Who Is Jesus Christ
Following, then, the holy fathers, we unite in teaching all men to confess the one and only Son, our Lord Jesus Christ. This selfsame one is perfect both in deity and in humanness; this selfsame one is also actually God and actually man, with a rational soul and a body. He is of the same reality as God as far as his deity is concerned and of the same reality as we ourselves as far as his humanness is concerned; thus like us in all respects, sin only excepted. Before time began he was begotten of the Father, in respect of his deity, and now in these "last days," for us and behalf of our salvation, this selfsame one was born of Mary the virgin, who is God-bearer in respect of his humanness.
We also teach that we apprehend this one and only Christ-Son, Lord, only-begotten -- in two natures; and we do this without confusing the two natures, without transmuting one nature into the other, without dividing them into two separate categories, without con- trasting them according to area or function. The distinctiveness of each nature is not nullified by the union. Instead, the "properties" of each nature are conserved and both natures concur in one "person" and in one reality . They are not divided or cut into two persons, but are together the one and only and only-begotten Word of God, the Lord Jesus Christ. Thus have the prophets of old testified; thus the Lord Jesus Christ himself taught us; thus the Symbol of Fathers the Nicene Creed has handed down to us.

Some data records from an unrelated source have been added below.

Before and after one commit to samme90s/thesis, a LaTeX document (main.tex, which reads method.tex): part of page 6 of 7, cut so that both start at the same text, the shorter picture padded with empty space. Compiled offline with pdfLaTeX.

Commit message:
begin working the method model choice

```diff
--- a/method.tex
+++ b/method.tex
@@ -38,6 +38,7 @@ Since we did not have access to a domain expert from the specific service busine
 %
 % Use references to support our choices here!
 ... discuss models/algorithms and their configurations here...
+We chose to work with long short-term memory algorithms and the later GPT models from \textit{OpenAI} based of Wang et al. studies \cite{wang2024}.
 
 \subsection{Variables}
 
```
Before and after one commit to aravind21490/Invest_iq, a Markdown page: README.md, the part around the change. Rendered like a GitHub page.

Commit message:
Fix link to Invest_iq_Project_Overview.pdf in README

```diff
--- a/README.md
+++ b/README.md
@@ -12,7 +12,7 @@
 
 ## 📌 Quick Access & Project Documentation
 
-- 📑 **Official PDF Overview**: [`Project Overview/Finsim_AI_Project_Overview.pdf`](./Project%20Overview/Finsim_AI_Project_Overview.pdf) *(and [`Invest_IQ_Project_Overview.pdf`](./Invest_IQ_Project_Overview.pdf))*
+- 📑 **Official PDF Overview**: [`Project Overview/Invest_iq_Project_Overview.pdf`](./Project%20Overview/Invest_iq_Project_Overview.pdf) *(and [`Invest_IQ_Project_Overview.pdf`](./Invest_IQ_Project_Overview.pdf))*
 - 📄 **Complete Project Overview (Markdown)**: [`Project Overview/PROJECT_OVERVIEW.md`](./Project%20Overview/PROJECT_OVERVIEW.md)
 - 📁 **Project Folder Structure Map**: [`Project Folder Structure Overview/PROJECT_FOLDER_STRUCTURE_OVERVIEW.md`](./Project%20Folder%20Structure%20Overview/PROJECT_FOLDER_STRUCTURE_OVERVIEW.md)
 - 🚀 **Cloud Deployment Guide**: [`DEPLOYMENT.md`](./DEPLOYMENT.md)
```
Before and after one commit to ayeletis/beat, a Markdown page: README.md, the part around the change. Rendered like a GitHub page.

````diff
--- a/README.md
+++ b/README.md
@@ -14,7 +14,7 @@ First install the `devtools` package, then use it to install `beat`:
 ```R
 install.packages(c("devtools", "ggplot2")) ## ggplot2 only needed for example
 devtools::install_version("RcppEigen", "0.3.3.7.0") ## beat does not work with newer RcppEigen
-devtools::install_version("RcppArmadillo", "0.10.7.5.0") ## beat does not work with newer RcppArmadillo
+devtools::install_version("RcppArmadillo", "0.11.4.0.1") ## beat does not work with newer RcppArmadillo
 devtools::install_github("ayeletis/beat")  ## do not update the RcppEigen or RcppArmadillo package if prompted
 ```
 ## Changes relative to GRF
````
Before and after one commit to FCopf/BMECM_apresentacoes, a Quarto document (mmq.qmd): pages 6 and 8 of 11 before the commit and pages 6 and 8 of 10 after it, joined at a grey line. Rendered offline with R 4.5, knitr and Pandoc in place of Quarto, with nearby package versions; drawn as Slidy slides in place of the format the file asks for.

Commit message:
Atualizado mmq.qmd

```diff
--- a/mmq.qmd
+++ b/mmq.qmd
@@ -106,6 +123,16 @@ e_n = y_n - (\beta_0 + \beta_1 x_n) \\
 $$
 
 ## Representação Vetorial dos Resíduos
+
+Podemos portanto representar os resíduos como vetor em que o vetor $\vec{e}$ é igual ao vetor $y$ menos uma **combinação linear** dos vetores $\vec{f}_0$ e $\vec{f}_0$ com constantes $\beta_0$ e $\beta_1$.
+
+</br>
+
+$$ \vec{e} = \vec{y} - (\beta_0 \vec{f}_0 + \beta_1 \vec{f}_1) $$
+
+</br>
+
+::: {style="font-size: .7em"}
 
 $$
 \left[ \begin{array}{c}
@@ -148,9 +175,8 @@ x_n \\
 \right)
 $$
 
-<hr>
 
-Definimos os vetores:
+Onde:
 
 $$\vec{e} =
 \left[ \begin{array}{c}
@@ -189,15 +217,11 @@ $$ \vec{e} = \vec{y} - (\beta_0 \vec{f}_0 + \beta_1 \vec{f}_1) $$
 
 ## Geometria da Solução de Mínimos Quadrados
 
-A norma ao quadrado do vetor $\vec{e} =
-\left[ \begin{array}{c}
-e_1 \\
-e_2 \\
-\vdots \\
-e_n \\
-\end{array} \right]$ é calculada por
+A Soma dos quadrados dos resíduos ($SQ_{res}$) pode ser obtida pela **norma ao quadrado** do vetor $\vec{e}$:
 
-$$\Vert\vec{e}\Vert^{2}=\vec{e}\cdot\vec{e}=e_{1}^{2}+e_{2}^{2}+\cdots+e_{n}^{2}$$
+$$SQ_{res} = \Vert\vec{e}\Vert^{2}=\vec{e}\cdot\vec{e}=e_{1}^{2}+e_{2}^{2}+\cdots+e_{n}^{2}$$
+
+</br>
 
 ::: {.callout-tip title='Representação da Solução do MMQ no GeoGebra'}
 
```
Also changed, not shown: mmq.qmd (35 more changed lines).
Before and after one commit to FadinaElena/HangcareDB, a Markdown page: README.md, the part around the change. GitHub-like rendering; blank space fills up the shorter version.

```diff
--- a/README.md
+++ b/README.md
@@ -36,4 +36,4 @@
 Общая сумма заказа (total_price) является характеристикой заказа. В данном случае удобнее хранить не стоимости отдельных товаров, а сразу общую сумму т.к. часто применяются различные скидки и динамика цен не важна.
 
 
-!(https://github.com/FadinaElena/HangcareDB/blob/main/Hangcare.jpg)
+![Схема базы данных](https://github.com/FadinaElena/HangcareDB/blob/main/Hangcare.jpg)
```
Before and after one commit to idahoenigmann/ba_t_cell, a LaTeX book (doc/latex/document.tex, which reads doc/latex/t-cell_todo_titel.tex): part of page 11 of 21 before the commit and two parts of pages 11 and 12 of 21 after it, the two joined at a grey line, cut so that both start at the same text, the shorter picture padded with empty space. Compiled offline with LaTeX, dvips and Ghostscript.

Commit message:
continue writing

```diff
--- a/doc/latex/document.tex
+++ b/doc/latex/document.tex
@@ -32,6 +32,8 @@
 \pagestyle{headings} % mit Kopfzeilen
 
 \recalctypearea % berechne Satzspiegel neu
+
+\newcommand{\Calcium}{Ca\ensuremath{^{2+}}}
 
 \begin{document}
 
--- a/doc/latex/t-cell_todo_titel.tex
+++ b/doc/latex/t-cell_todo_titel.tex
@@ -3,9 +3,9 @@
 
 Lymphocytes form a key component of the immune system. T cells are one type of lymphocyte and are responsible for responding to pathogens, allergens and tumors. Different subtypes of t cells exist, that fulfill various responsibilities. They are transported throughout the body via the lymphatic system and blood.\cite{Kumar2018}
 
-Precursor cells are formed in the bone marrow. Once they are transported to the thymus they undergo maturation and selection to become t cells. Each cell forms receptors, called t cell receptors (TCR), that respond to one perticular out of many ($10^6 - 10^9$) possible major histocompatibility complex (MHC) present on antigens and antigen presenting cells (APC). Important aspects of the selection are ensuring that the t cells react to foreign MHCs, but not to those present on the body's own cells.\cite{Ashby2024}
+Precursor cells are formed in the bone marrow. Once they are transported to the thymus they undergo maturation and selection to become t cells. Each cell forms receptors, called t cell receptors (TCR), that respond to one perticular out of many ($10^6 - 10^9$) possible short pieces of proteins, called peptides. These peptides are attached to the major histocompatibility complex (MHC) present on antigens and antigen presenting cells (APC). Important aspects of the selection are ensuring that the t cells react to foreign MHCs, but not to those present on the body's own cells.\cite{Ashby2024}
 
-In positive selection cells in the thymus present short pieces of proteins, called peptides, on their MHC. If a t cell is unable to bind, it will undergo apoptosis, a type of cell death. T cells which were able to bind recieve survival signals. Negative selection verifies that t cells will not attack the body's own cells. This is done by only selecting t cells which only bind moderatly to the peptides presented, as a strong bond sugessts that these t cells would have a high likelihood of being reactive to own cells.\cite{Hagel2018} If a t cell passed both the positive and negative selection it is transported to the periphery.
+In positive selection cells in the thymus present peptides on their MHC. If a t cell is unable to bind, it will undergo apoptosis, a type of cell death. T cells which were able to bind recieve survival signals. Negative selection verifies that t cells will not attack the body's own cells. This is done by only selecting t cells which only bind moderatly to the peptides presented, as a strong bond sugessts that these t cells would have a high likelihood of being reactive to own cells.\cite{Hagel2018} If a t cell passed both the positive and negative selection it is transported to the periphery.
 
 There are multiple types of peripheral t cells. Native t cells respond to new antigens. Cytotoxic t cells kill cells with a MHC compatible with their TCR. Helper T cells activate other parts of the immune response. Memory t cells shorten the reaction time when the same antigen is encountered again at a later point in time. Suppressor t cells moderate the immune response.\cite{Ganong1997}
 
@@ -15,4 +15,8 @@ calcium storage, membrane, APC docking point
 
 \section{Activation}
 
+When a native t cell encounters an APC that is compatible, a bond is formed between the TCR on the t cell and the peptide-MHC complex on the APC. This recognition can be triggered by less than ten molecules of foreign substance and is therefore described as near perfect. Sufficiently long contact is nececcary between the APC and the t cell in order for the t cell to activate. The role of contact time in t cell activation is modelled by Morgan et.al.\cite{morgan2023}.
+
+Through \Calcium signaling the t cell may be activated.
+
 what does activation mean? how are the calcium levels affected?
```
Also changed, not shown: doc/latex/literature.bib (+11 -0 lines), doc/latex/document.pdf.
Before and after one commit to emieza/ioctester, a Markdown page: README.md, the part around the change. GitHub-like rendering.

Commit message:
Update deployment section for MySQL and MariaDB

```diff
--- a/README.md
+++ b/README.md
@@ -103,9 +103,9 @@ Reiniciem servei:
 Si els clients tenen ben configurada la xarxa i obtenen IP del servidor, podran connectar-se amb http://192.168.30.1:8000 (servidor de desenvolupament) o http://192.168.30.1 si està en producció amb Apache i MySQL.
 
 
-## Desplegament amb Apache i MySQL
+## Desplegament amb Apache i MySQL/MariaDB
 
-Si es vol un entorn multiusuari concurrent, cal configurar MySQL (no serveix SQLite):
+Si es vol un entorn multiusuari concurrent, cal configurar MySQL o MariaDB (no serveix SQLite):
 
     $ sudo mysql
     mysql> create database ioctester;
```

Where Do People Go After They Die?
Where did Old Testament believers go when they died?
When Old Testament believers died, their spirits went immediately into the presence of God. For example, in Psalm 16:11, the psalmist was anticipating leaving this world and going into the presence of God to find pleasure and fullness of joy forever. Again, Psalm 23:6 shows the psalmist anticipating being in the presence of the Lord after his death. Job expressed a similar idea when he stated "in my flesh I shall see God" (Job 19:25?27).
Furthermore, it is clear from Jesus' words in Matthew 22:23-32 that He taught that Old Testament believers go directly into God's presence upon death. In that passage, Jesus is rebuking the Sadducees, who argued against the idea of a resurrection (22:23). Notice what He said in verses 31-32: “But concerning the resurrection of the dead, have you not read what was spoken to you by God, saying, ‘I am the God of Abraham, the God of Isaac, and the God of Jacob’? God is not the God of the dead, but of the living." Those words have meaning only if Abraham, Isaac, and Jacob-all Old Testament saints-were presently and consciously living in the presence of God. Old Testament saints will receive their glorified bodies at the Second Coming of Christ which is yet future (Ezek. 37:12?14; Dan. 12:1?2; Matt. 25:46; 1 Thess. 5:1?11; Rev. 20:4-6). But in the meantime, their spirits dwell in the presence of God.